**What you should do**
Take every line from the listing below that includes "AgentRunner" and copy it.

**Supplied material**
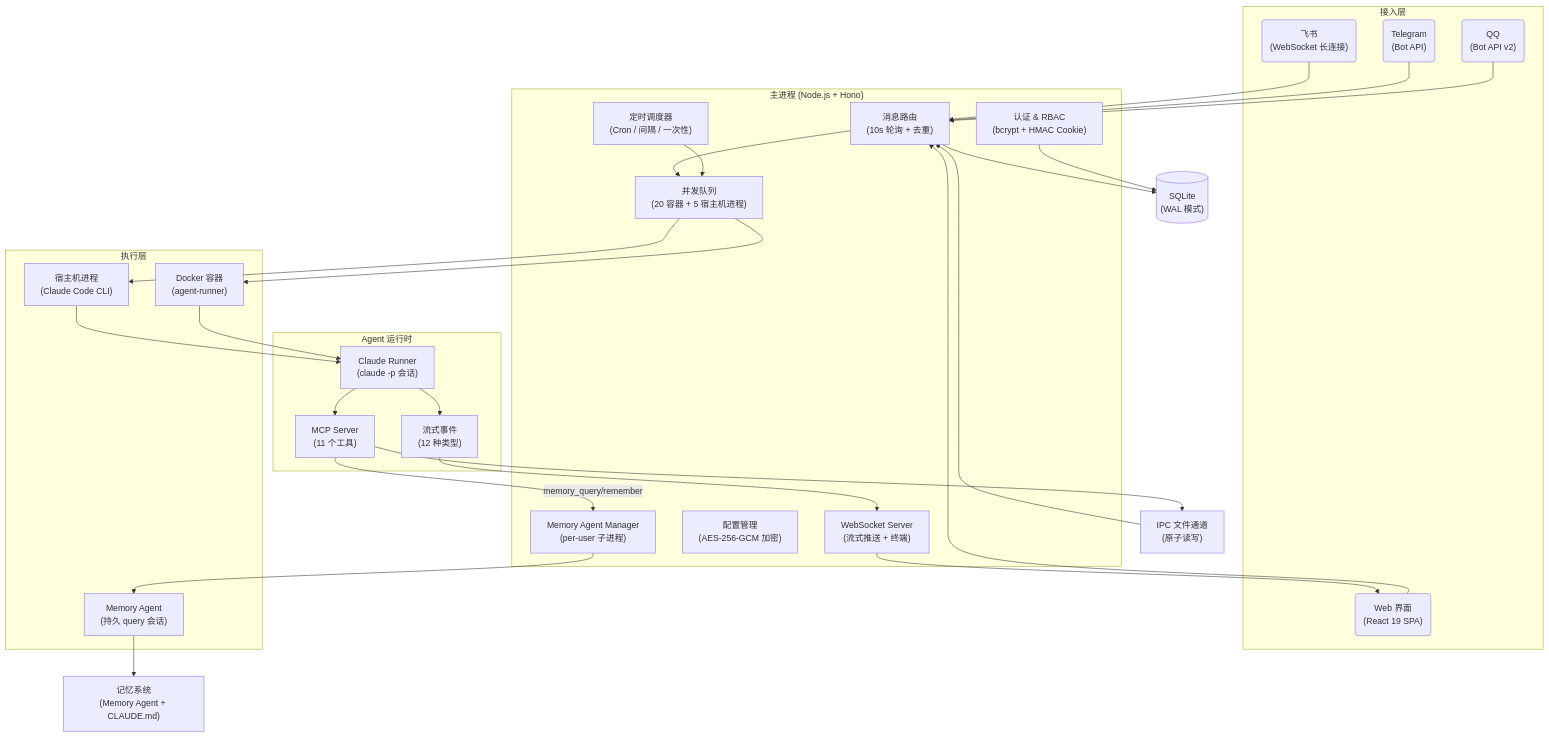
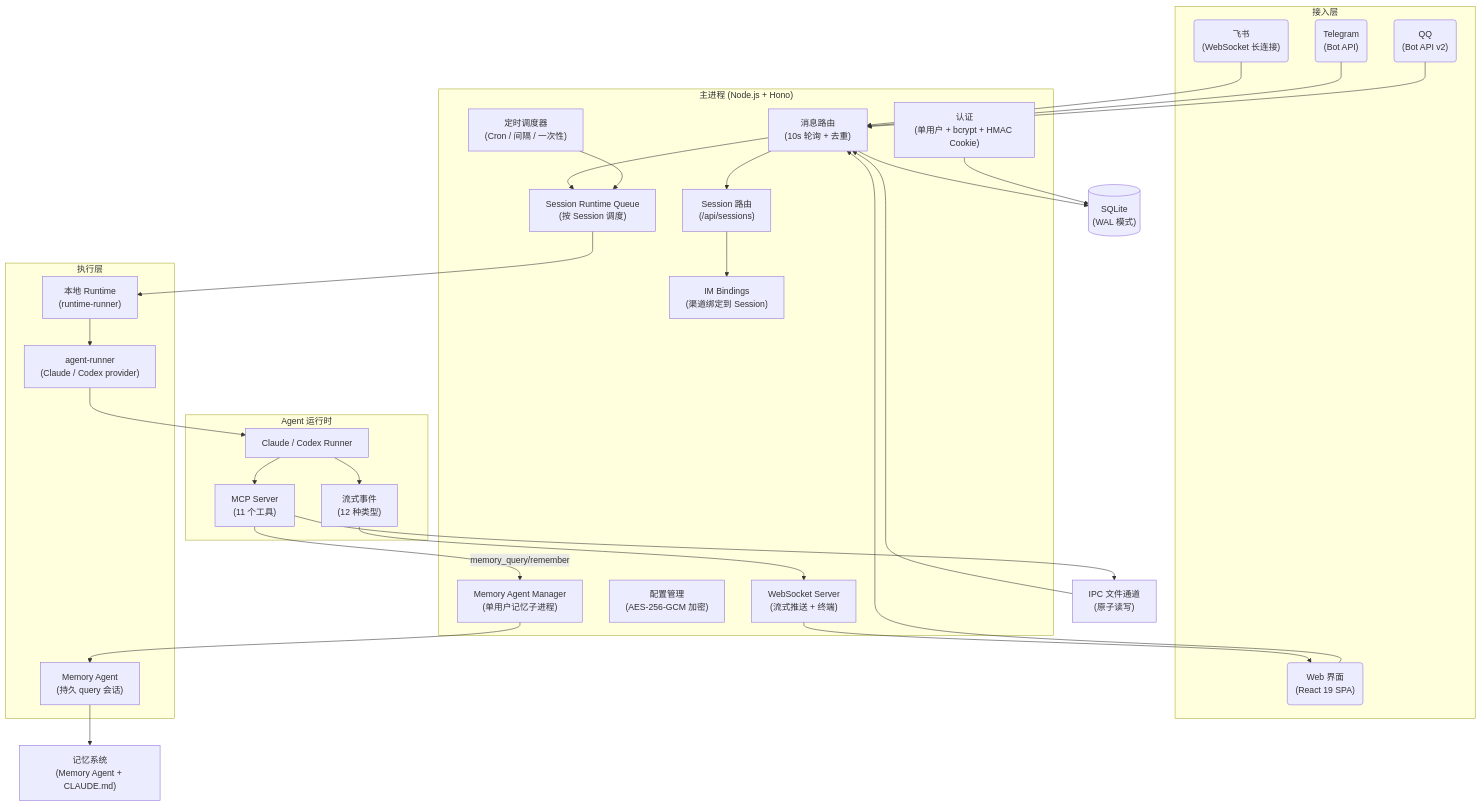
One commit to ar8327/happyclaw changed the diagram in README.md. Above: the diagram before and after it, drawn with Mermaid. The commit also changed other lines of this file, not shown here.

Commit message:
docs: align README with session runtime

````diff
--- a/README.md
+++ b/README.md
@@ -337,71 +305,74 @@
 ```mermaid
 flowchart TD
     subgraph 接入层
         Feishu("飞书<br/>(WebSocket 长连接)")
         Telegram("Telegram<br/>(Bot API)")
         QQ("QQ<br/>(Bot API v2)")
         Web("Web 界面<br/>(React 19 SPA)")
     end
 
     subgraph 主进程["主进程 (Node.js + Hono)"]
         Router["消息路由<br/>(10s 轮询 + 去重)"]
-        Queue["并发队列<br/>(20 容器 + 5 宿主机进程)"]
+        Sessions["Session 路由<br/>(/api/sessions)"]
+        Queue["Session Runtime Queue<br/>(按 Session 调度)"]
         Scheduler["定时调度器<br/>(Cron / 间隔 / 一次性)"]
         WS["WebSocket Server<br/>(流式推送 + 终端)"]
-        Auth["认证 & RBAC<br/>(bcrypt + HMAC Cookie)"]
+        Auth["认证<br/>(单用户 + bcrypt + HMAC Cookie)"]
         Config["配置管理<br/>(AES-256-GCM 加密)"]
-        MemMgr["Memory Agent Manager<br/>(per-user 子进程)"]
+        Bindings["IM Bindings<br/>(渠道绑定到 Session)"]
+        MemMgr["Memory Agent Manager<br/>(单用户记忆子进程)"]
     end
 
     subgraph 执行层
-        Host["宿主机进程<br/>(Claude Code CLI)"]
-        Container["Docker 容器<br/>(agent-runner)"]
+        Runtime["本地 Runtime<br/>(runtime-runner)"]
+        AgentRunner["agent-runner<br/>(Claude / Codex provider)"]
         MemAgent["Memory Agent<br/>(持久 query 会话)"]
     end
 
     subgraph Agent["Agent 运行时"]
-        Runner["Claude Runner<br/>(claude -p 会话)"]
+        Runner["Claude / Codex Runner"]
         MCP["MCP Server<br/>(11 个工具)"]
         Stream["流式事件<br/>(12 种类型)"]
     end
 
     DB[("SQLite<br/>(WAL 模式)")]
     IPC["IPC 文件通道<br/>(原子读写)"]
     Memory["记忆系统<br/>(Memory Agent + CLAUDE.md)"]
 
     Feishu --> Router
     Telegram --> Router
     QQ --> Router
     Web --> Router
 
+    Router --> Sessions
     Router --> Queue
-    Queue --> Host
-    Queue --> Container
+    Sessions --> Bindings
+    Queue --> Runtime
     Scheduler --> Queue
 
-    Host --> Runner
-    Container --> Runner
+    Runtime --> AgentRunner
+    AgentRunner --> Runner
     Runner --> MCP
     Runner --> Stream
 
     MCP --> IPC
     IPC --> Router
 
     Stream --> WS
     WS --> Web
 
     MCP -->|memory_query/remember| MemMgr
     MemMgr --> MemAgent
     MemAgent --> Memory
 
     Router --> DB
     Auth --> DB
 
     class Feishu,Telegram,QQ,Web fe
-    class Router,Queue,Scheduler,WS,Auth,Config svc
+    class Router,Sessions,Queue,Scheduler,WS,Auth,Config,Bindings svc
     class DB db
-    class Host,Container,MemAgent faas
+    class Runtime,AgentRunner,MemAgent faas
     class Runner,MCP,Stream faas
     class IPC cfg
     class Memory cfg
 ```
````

**Answer area**
+        AgentRunner["agent-runner<br/>(Claude / Codex provider)"]
+    Runtime --> AgentRunner
+    AgentRunner --> Runner
+    class Runtime,AgentRunner,MemAgent faas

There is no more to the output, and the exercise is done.